Hyderabad: New Delhi-based pharmaceutical and consumer healthcare products player Ozone Group, which owns skincare brand ‘Nomarks’, announced the launch of what it claims is the country’s first indigenously developed protein sequencer, an instrument used in determining the sequence of amino acids in a protein.
Claiming it to be a breakthrough technology, Ozone chairman and managing director S.C. Sehgal said the study of protein structure and function through this instrument could speed up drug development since protein sequencing helps accurately diagnose reasons for the occurrence of diseases and disorders.
Each cell in the human body is made up of proteins, which are chains made up of amino acids in genetically-defined sequences.

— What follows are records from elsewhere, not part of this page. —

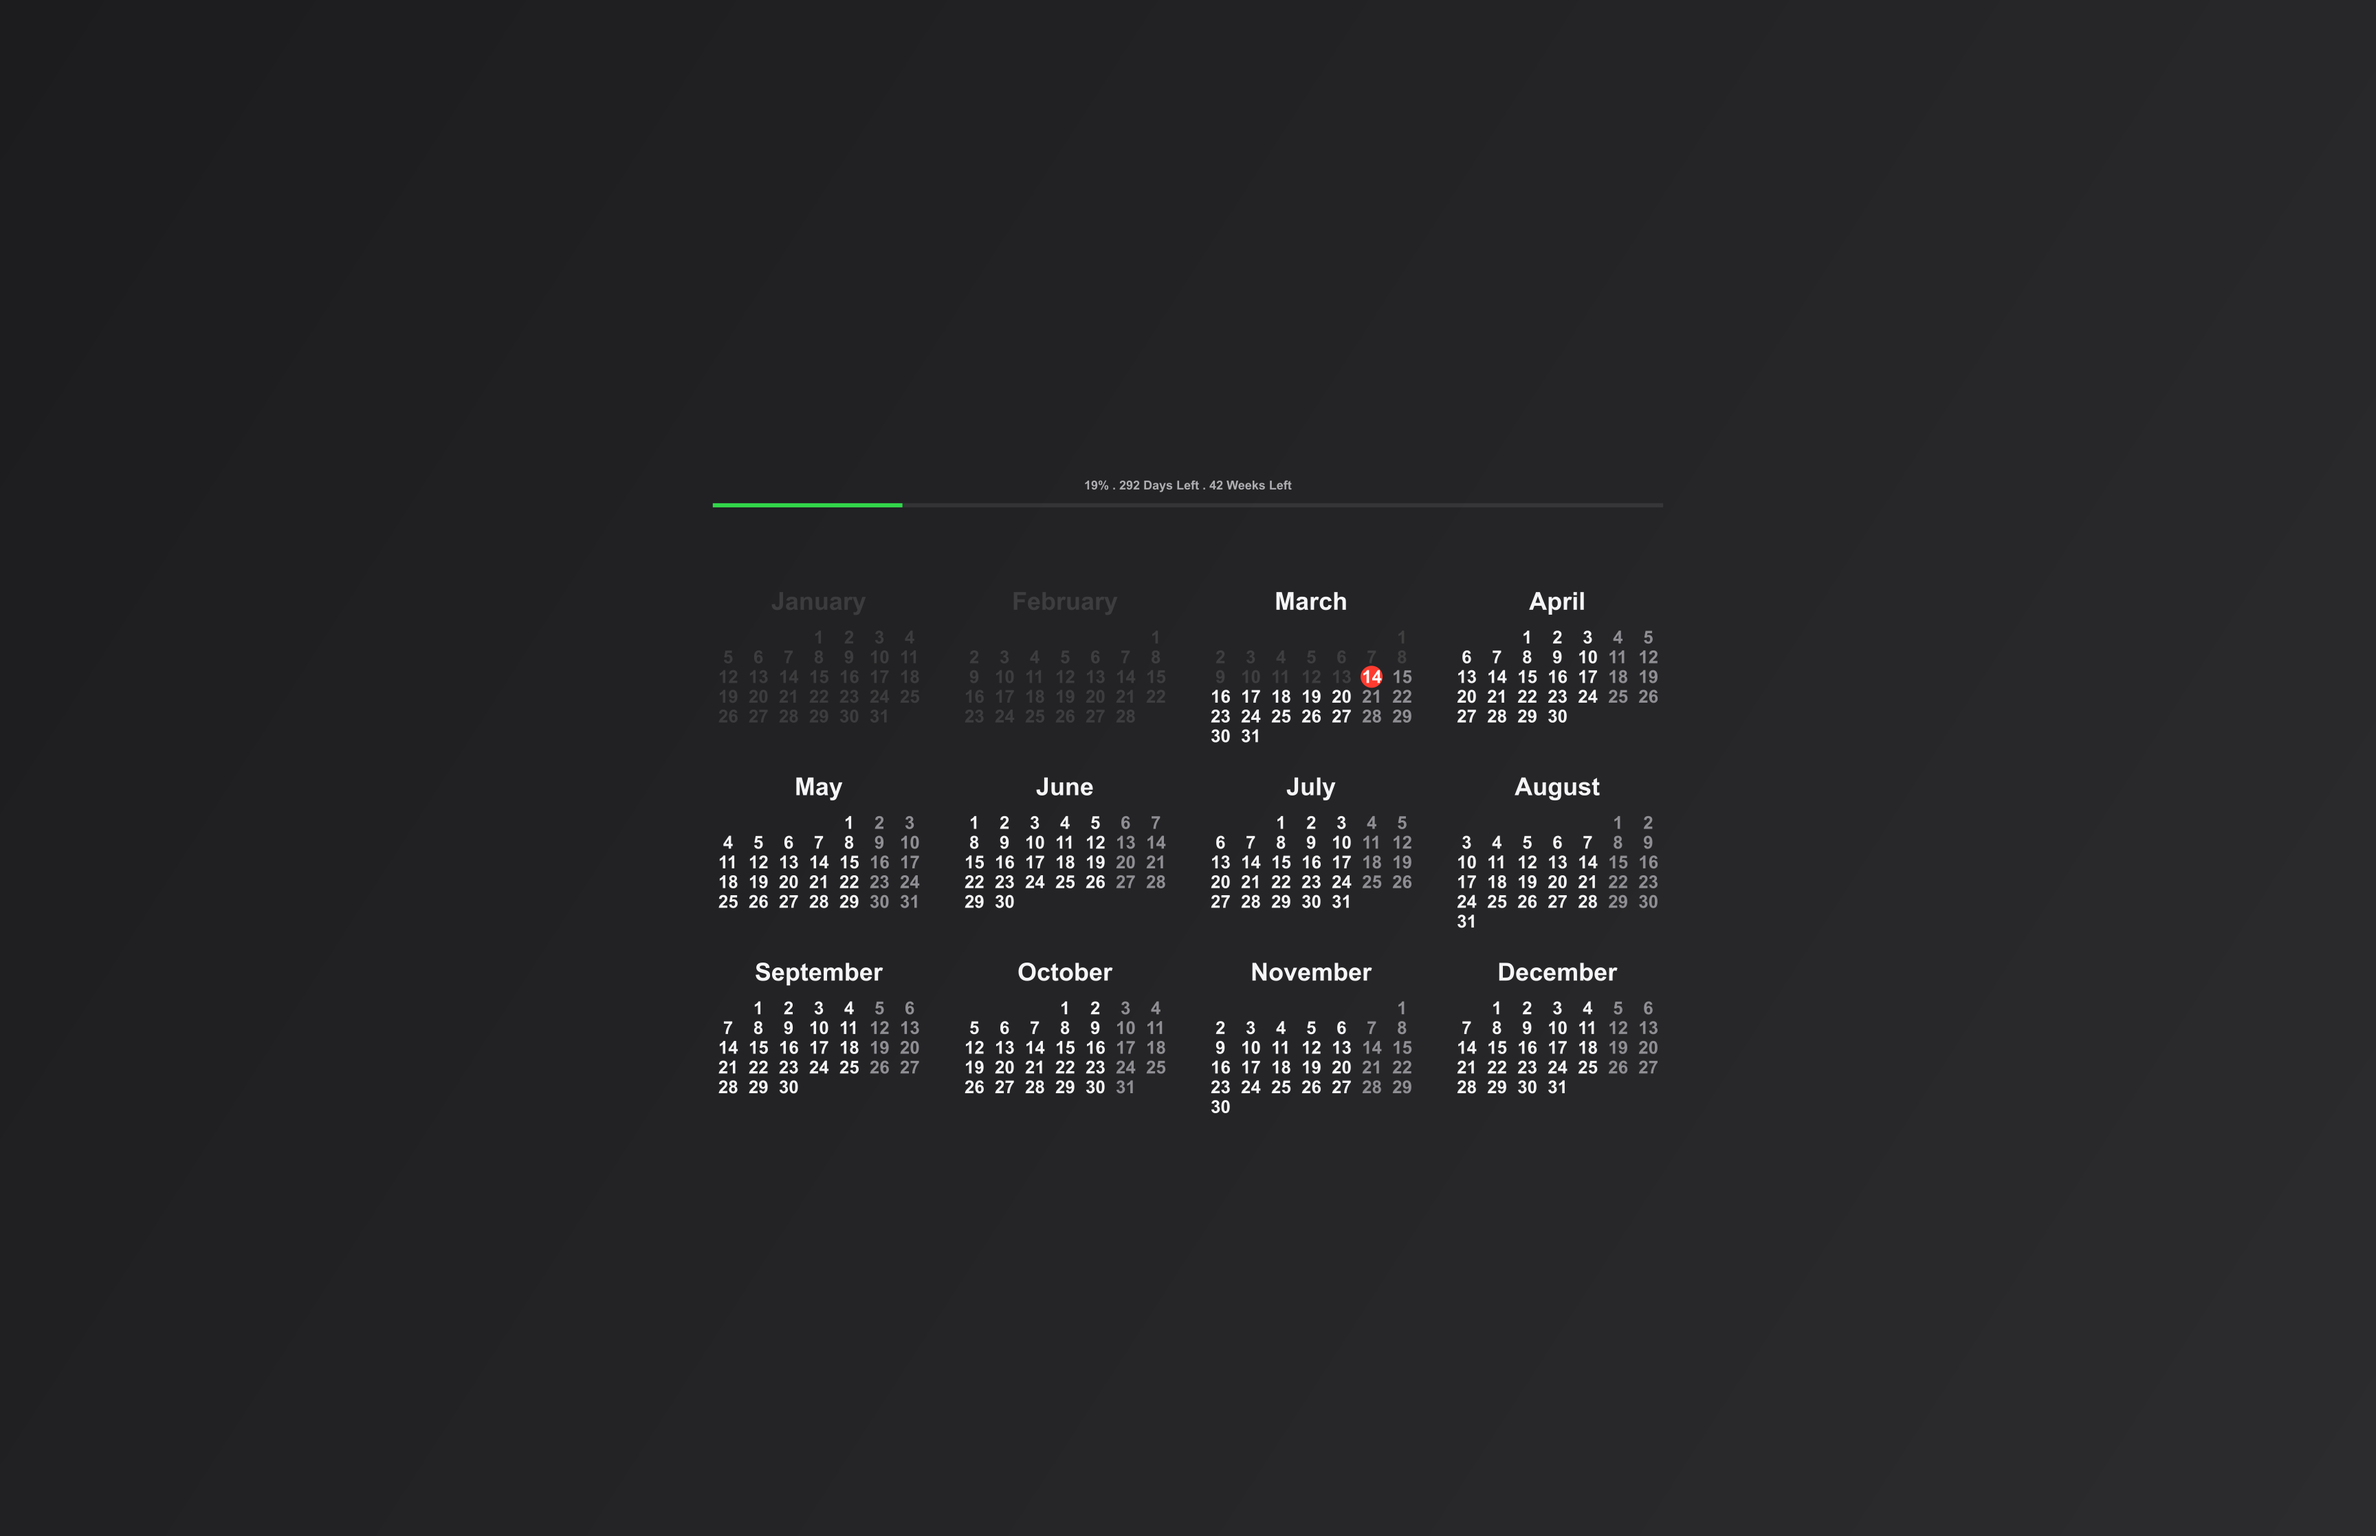
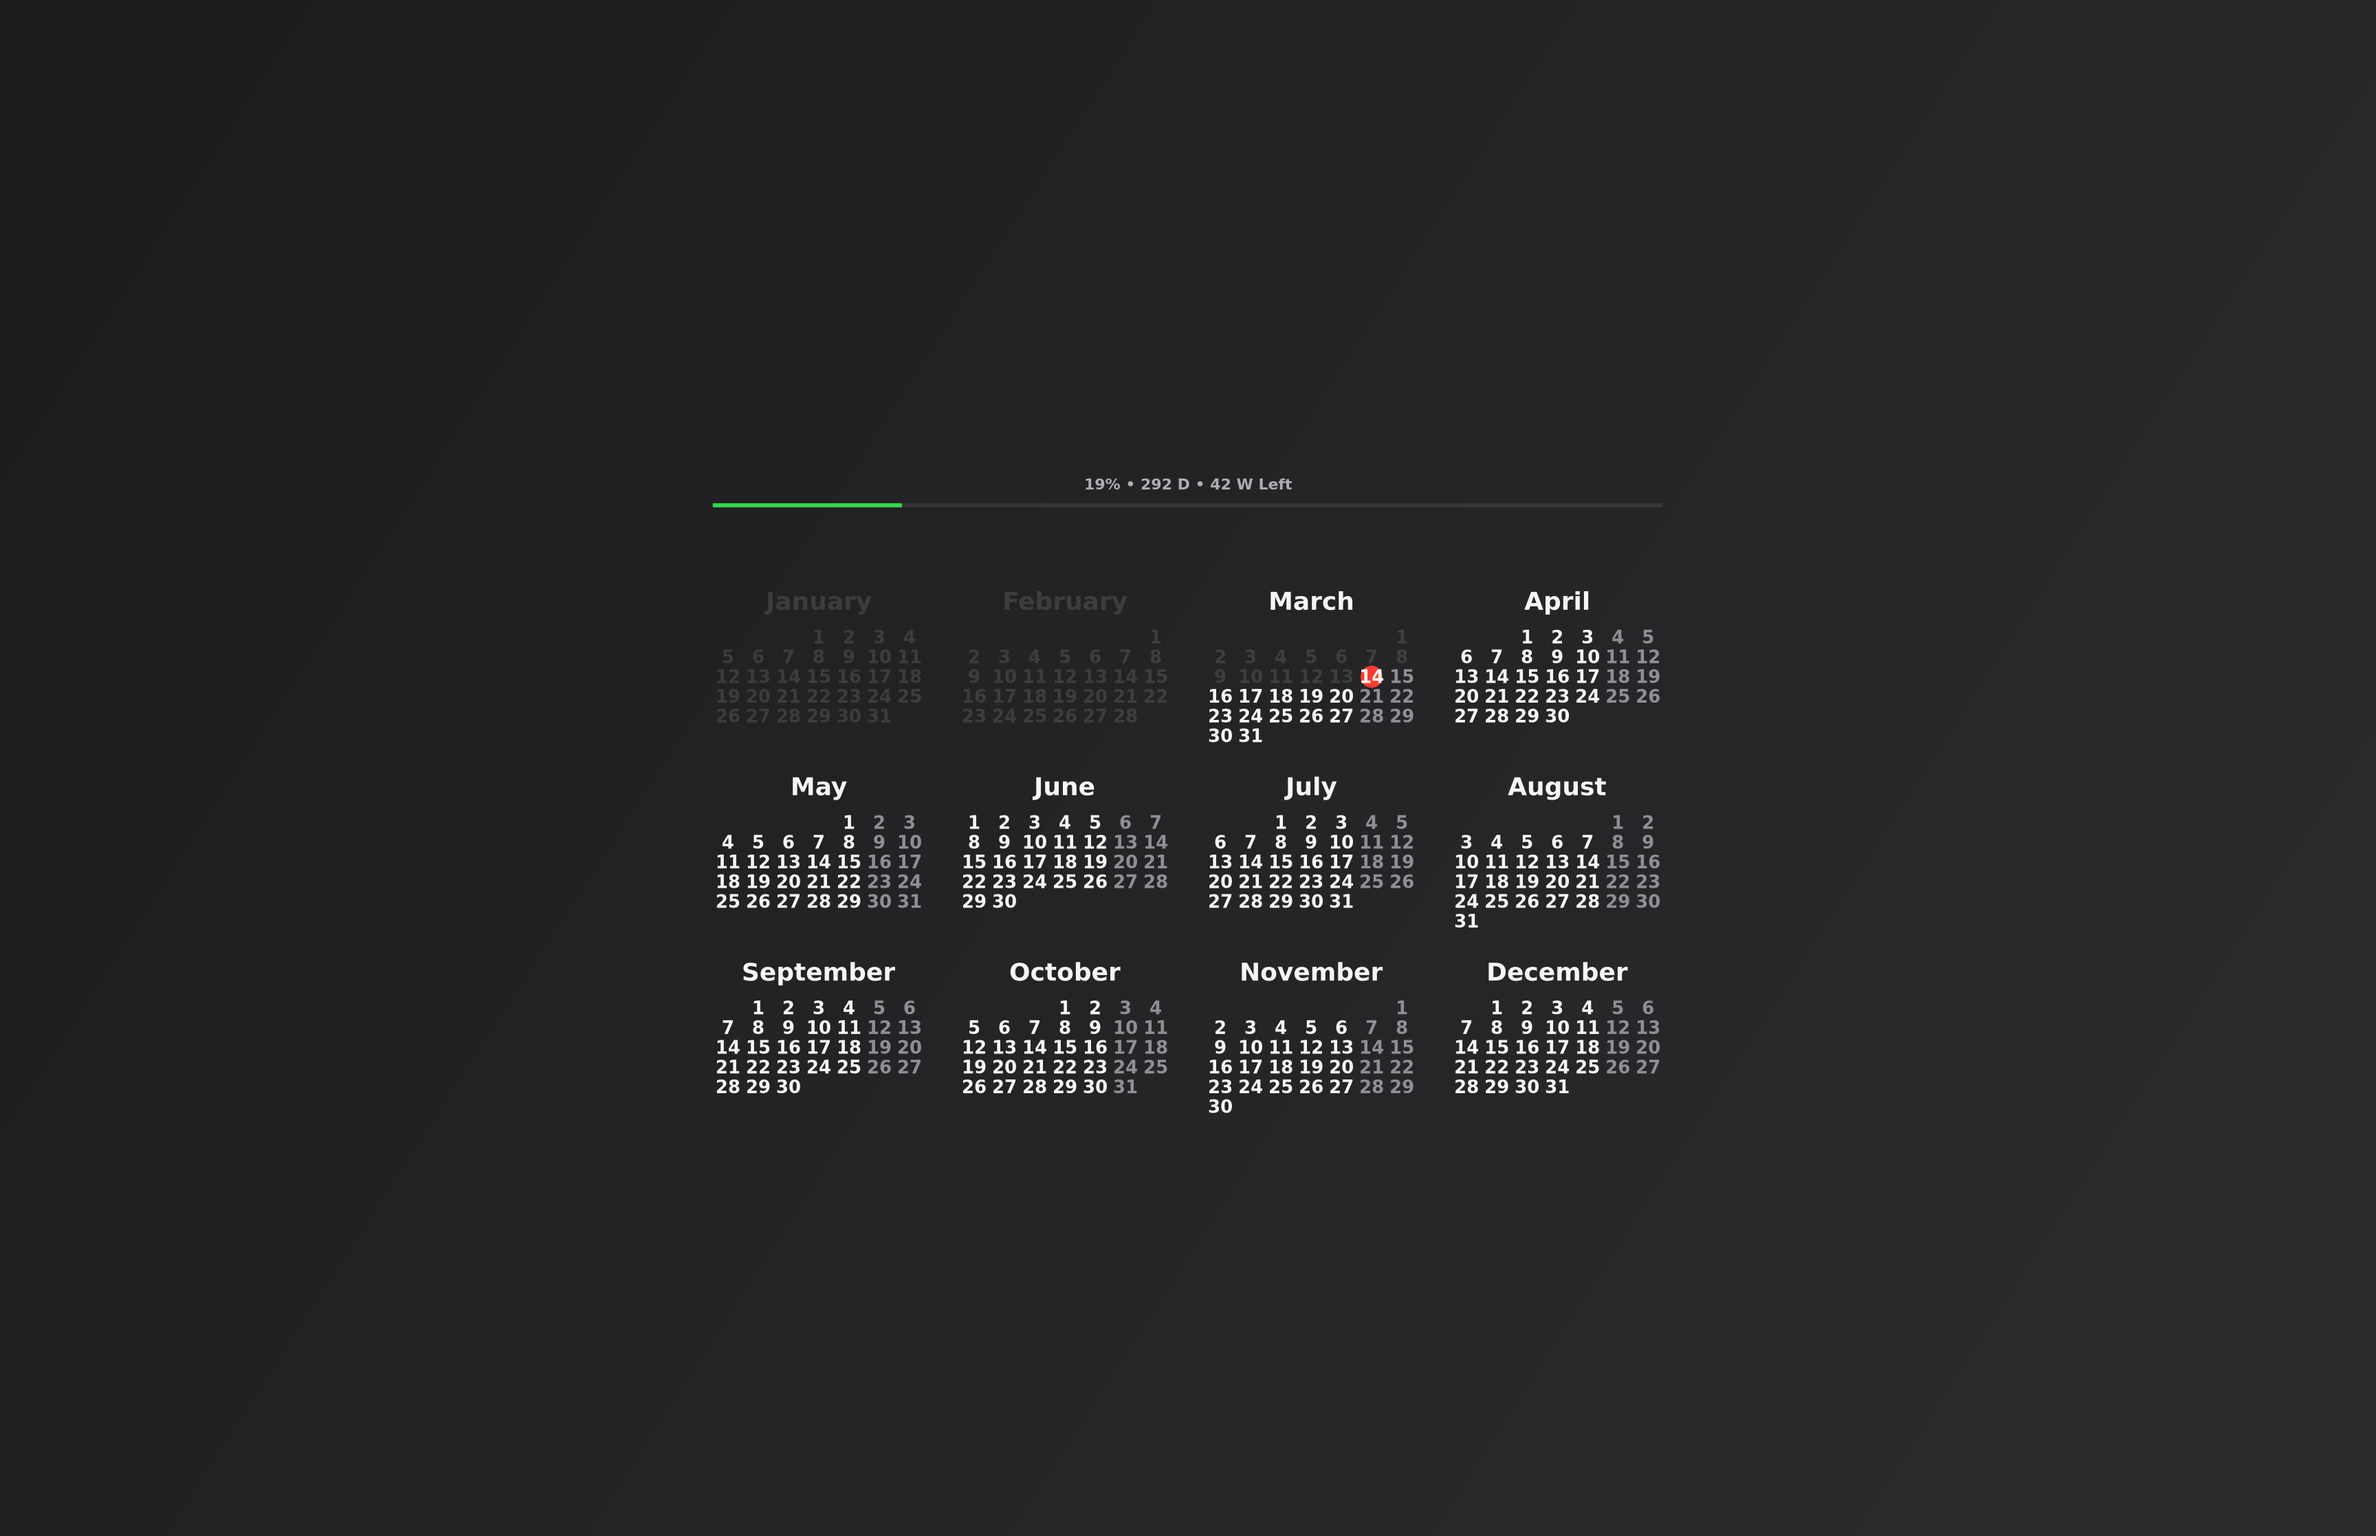
Few changes

diff --git a/mac-wallpaper.js b/mac-wallpaper.js
@@ -189,21 +189,21 @@ function drawHeader(){
 
   // Track (Subtle matching line)
   ctx.fillStyle = "rgba(255,255,255,0.08)";
-  ctx.fillRect(barX, barY, barW, 6);
+  ctx.fillRect(barX, barY, barW, 10);
 
   // Fill (Active progress)
   ctx.fillStyle = CONFIG.PROGRESS_BAR_COLOR;
-  ctx.fillRect(barX, barY, barW * percent, 6);
+  ctx.fillRect(barX, barY, barW * percent, 10);
 
   // Text (Centered over the bar)
   const daysLeft = Math.floor((end-now)/(1000*60*60*24));
   const weeksLeft = Math.ceil(daysLeft / 7);
   
   text(
-    `${Math.floor(percent*100)}% . ${daysLeft} Days Left . ${weeksLeft} Weeks Left`,
+    `${Math.floor(percent*100)}% • ${daysLeft} D • ${weeksLeft} W Left`,
     barX + (barW/2),
     textY,
-    18, 
+    22, 
     CONFIG.PROGRESS_TEXT_COLOR,
     "center"
   );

The human body turns prone to diseases owing to the malfunctioning of proteins or when they break down or stop carrying out the actions they are supposed to, said Bakshy A. Chibber, a scientist instrumental in developing the new protein sequencer. He is also working as research associate professor at the department of chemistry and biotechnology in the University of Notre Dame, US.
A protein sequencer works by tagging and removing one amino acid at a time, which is analysed and identified. This is repetitively done forthe whole protein till the whole sequence is established and the functioning of the protein molecule can be mapped.
Unravelling the structure of proteins is key to understanding cellular processes. Understanding such processes in turn allows pharmaceutical scientists develop drugs that can be used to target specific metabolic processes at the cellular level to be able to effectively address disorders and diseases.
The new protein sequencer developed by Ozone works more efficiently than theimported ones currently used in India, according to Chibber.
The players in the global protein sequencer market include the US-based American Biotech Industries with a dominant market share of over 90% and Hewlett-Packard Co. with a market share of over 6%, Chibber added.
The protein sequencer developed by Ozone, currently under study for its prototype, would be presented at the Analytica Anacon India 2007, a three-day international exhibition for analytical instrumentation, life sciences, laboratory technology and services, beginning 31 October at Hyderabad.
The global market for protein sequencers is estimated at around $20 billion (approximately Rs79,000 crore).
In India, sales of such sequencers stand at around Rs70 crore. Ozone’s Sehgal said the company’s instrument would be made available in the domestic market before March.
Ozone, which runs Ozone Ayurveda and Ozone Pharmaceuticals, is aiming at revenues of Rs200 crore this fiscal year.